Linking the Home and the EV
The idea of Cisco and ECOtality’s product is to offer a visual display to help consumers charge their cars when electricity prices are low, which tends to be the same times that utilities have an excess, rather than a shortage, of available power. That’s usually at night, versus during the peak power-usage times that come in the morning or in late afternoon and early evening.
“If a consumer is not already aware of what their energy and electrical costs are, we think they’re going to become acutely aware of that once they purchase an EV,” Read said. At the same time, utilities will have to tightly manage EVs plugging into their grids, which add the equivalent of a typical household electrical load to the grid when they’re charging.
ECOtality plans to install some 8,300 home car chargers via its participation in the EV Project, a Department of Energy, Nissan and General Motors (s GM)-backed collaborative with big deployments in Arizona, San Diego, Los Angeles, Seattle, Portland, Ore. and several other West Coast cities, as well as in Texas, Tennessee and Washington, D.C.. How many of those will be connected to Cisco home energy and smart grid systems remains to be seen, but Read said that by year’s end, at least some of them will be.
ECOtality is also testing out various different power pricing schemes with EV Project partners, including San Diego Gas & Electric, which could then be communicated to homeowners via Cisco’s home energy dashboards, he said.
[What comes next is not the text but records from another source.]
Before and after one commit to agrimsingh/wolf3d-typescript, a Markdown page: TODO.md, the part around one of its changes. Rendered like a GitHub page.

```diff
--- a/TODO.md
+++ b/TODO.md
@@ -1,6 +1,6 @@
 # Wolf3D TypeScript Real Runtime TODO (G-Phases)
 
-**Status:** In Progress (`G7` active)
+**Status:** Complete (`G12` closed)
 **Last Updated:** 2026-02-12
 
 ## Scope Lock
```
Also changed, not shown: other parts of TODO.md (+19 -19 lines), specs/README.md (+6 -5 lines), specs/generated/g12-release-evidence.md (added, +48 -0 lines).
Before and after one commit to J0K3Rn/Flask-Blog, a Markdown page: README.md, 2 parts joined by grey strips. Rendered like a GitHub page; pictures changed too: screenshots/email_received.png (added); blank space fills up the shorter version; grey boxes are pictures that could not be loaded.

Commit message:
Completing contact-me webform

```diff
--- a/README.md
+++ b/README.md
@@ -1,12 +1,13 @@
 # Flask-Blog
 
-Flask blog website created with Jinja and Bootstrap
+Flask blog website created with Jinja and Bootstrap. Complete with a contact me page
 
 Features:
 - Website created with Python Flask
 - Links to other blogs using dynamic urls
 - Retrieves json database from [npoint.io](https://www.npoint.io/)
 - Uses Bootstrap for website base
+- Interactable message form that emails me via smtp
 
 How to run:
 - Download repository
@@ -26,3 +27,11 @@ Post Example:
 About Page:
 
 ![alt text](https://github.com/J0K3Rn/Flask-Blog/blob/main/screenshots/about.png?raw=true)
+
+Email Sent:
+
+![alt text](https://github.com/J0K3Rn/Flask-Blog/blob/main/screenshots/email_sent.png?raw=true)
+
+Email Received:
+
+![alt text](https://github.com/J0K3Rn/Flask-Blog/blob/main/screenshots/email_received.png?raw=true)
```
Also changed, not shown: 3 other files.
As for more advanced applications, like tapping plug-in car batteries to supply the grid with power during times of stress, Read said that’s something the partnership may target in the second half of this decade. (For an in-depth study on the challenge EVs will present to utilities, check out this 2008 Oak Ridge National Laboratory study (PDF)).
Car charging makers tackling the home-charging market are also going to be pressed to include homeowner data and control features to differentiate themselves in what otherwise could be considered a commodity market. Gartner predicts that electric vehicle supply equipment, including both home and commercial charging stations, will grow to a nearly $400 million industry by 2015, but with giants like GE, Siemens and Schneider Electric getting in the game, startups will have tough competition ahead.
As for Cisco, the ECOtality partnership represents one of its first strategic partnerships on the smart grid front, Fulton said. The networking giant is working with a number of utilities, including San Diego Gas & Electric, Southern California Edison, Florida Power & Light, Duke Energy and Germany’s Yellostrom, on a variety of smart grid systems, but has kept pretty quiet about its other various corporate and startup partners.
To learn more about the tools needed for the era of “Big Data,” beyond just the power grid, come check out our Big Data conference in New York on March 23!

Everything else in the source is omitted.